Editor’s Note: Stephanie Thomas of Los Angeles, California, was third runner-up for Miss Kentucky 23 years ago with her platform of fashion for the wheelchair community. Today, Thomas is a disability fashion stylist and also styles clothing for celebrities, athletes and other professionals. She has degrees in business marketing, a master’s degree in communications and a second master’s degree in fashion journalism. She has worked in television and radio for more than a decade. In 2016, she’s scheduled to start working on her Ph.D. to help occupational therapists meet the styling needs for women with disabilities. Also, Thomas teaches fashion and advertising at the Art Institute in California.
Like many people who are part of the disability community, I discovered there was a lack of clothing for people with disabilities. So, I began to develop a disability fashion styling system that included clothing that was accessible, smart and fashionable. Once I realized how limited the clothing market was for people with various body types and different needs, I began to study the industry and work with designers to come up with more functional, stylish and comfortable clothes for individuals, regardless of their body types.
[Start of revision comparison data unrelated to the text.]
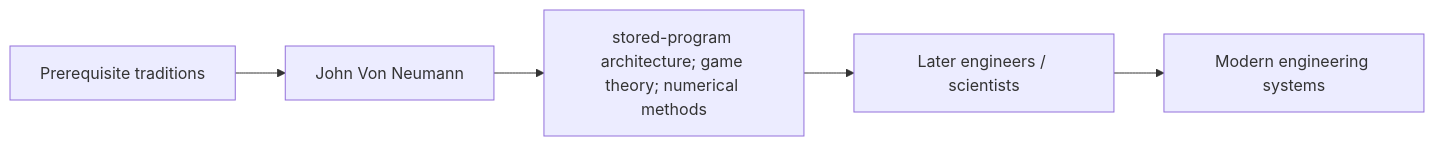
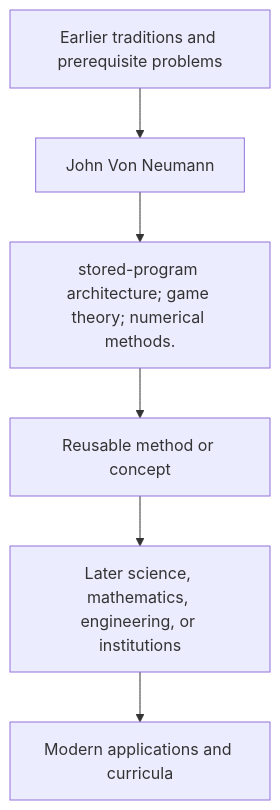
One commit to via-decide/ViaLogic changed the diagram in docs/history/john-von-neumann/influence.md. Above: the diagram before and after it, drawn with Mermaid. The commit also changed other lines of this file and 858 other files, not shown here.

````diff
--- a/docs/history/john-von-neumann/influence.md
+++ b/docs/history/john-von-neumann/influence.md
@@ -29,7 +16,8 @@
 ```mermaid
-graph LR
-  prerequisites["Prerequisite traditions"] --> current["John Von Neumann"]
-  current --> contribution["stored-program architecture; game theory; numerical methods"]
-  contribution --> successors["Later engineers / scientists"]
-  successors --> modern["Modern engineering systems"]
+graph TD
+  Prior[Earlier traditions and prerequisite problems] --> Person[John Von Neumann]
+  Person --> Contribution[stored-program architecture; game theory; numerical methods.]
+  Contribution --> Method[Reusable method or concept]
+  Method --> Later[Later science, mathematics, engineering, or institutions]
+  Later --> Modern[Modern applications and curricula]
 ```
````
In 2007, I went to Target looking for holiday gifts and stumbled upon an adorable London Fog type trench coat, complete with pockets and a belt. This adorable, fully functional coat was for a dog but was very detailed, good looking and attractive. In 2007, pets wearing clothes designed for them was very popular – even more so than now. When I saw that good-looking coat for a dog, I was really annoyed. Now, don’t get me wrong. I love pets, and I have a pet.
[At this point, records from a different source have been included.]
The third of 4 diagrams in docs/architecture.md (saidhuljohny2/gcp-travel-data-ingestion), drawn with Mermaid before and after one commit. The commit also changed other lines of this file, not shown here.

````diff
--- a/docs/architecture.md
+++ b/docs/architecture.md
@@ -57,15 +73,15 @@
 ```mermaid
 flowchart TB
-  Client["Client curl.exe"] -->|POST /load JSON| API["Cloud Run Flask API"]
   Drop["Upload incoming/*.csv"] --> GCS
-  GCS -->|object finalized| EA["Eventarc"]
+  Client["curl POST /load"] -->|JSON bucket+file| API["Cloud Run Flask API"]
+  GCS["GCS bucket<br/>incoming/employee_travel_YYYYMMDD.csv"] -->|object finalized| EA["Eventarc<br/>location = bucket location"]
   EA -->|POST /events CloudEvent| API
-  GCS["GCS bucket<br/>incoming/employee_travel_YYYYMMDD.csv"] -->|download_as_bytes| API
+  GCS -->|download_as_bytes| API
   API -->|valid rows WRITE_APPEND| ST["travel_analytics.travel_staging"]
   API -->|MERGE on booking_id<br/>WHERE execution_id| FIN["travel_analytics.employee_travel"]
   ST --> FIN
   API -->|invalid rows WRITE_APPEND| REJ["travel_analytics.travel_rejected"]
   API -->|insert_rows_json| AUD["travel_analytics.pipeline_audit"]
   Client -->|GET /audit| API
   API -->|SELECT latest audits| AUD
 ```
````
I realized there were more fashionable clothes available for pets than there were for people with a seated body type.
I thought to myself, “If I had a child in a wheelchair, I could bring my pet into the store and buy a coat for my pet. But I couldn’t bring my child into the store and get a coat designed for a person in a wheelchair.” So, I returned to college to get a second master’s degree in fashion journalism that started my career in this area.
I want to create visual images through fashion styling that empowers people with disabilities. I believe the only way we’ll get more clothing options for people with seated body types is to change the perception of who that person in a wheelchair really is. Unfortunately, people in wheelchairs are often perceived to be “eternal children,” someone who needs to be coddled, or someone who needs to be treated delicately. They’re often not treated as a valuable, viable customer at a clothing store.
I understand disability on a personal level. I was born with missing digits on my right hand and on my feet and was defined my entire life as someone with non-severe disabilities. So, I know from my own life that buttoning shirts, opening clasps on jewelry and putting on shoes can be difficult when you’re missing digits, or, when you have a body type that makes these tasks difficult to perform.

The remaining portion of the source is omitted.